June 12, 2018 from 12:00pm to 1:00pm Central Time
Tilt-up construction is revered as one of the most broadly applied construction systems. Part of the attraction is the palette of high-end finishes that continues to grow in all regions. Design and construction professionals not only must recognize the wide range of finishes and techniques that a...
June 12, 2018 from 1:00pm to 2:00pm Central Time
This seminar will take engineers through the basics of designing foundations, slabs and wall panels for tilt-up concrete buildings.
June 12, 2018 from 2:00pm to 2:30pm Central Time
Polished concrete is a beautiful, durable, low maintenance finish. Until lately it has been limited to horizontal surfaces. Past attempts at vertical applications have often failed to match the consistency and quality clients are used to in floors. Today, the tilt-up construction method is pro...

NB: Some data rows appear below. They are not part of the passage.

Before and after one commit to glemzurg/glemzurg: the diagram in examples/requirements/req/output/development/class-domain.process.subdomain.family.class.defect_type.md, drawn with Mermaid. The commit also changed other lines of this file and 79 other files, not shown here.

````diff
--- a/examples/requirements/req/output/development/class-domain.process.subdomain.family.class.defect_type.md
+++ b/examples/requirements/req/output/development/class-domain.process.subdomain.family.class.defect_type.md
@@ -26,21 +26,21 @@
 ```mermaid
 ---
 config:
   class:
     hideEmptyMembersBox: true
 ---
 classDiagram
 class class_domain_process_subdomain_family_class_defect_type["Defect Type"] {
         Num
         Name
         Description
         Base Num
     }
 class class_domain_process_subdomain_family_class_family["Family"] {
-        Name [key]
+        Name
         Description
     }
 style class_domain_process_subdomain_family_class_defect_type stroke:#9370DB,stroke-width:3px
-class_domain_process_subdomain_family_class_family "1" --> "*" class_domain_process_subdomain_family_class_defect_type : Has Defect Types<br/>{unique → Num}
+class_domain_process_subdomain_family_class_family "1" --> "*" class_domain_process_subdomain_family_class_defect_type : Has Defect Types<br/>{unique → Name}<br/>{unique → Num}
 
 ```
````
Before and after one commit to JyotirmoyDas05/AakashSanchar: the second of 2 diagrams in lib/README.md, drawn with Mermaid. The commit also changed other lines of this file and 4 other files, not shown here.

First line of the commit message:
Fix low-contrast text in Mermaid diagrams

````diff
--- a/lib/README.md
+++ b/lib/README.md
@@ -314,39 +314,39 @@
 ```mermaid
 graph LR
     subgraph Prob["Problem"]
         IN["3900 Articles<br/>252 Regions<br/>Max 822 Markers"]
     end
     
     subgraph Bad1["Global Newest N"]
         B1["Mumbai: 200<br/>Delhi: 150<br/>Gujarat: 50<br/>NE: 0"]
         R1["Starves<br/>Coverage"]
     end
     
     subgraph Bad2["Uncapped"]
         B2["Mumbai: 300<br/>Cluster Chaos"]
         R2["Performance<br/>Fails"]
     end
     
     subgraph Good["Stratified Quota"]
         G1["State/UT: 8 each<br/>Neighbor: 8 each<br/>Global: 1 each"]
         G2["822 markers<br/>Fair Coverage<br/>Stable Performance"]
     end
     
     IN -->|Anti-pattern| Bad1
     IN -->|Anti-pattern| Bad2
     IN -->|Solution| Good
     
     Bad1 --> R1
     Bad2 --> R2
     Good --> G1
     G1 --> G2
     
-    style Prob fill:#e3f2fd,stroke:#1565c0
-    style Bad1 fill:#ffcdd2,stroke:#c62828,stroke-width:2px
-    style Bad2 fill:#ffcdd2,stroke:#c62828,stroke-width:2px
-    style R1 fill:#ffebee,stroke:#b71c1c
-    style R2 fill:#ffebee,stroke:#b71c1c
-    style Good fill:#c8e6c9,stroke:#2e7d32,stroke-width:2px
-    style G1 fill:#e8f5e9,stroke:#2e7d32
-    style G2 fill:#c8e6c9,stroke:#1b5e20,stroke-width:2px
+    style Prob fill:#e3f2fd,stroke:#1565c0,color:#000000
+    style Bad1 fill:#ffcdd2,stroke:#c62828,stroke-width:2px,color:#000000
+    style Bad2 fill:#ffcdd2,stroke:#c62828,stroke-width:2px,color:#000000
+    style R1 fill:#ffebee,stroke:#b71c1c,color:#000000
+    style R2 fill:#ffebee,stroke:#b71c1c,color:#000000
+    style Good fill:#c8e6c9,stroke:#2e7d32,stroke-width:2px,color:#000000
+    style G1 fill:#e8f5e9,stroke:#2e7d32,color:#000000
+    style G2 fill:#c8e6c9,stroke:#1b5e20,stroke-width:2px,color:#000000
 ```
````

June 12, 2018 from 2:30pm to 3:30pm Central Time
Join the discussion as we navigate the use of Revit and Building Information Modeling and their effect on tilt-up design. We’ll discuss how these design tools enhance the ability to save clients time and money, and provide added flexibility.
June 12, 2018 from 3:30pm to 5:00pm Central Time
We all know that the big day on a tilt-up job is the day that panel lifting commences. It is also one of the most critical events in time where all safety practices and procedures are adhered to in order to assure everyone's well being, and to provide the customer with the confidence in you, a...
Attendees will get a behind the scenes look at the construction of the monumental polished tilt-up panels making up the Saint Louis Art Museum's new building.
The Saint Louis Art Museum, Located in Forest Park in Saint Louis, Missouri, is situated atop Art Hill overlooking the Grand Basin, the central gathering place for the 1904 World's Fair. Designed by renowned American architect Cass Gilbert, the Saint Louis Art Museum's original structure was the only building from the World’s Fair designed to be permanent. The 200,000 square foot addition, designed by London architect David Chipperfield, consists of large, clean expanses of glass and monumental planes of highly polished black concrete. The stark contrast created by the simplicity and darkness of the expansion keeps clean the reading of the original building and establishes a somewhat submissive attitude while sustaining its own sense of monumentality.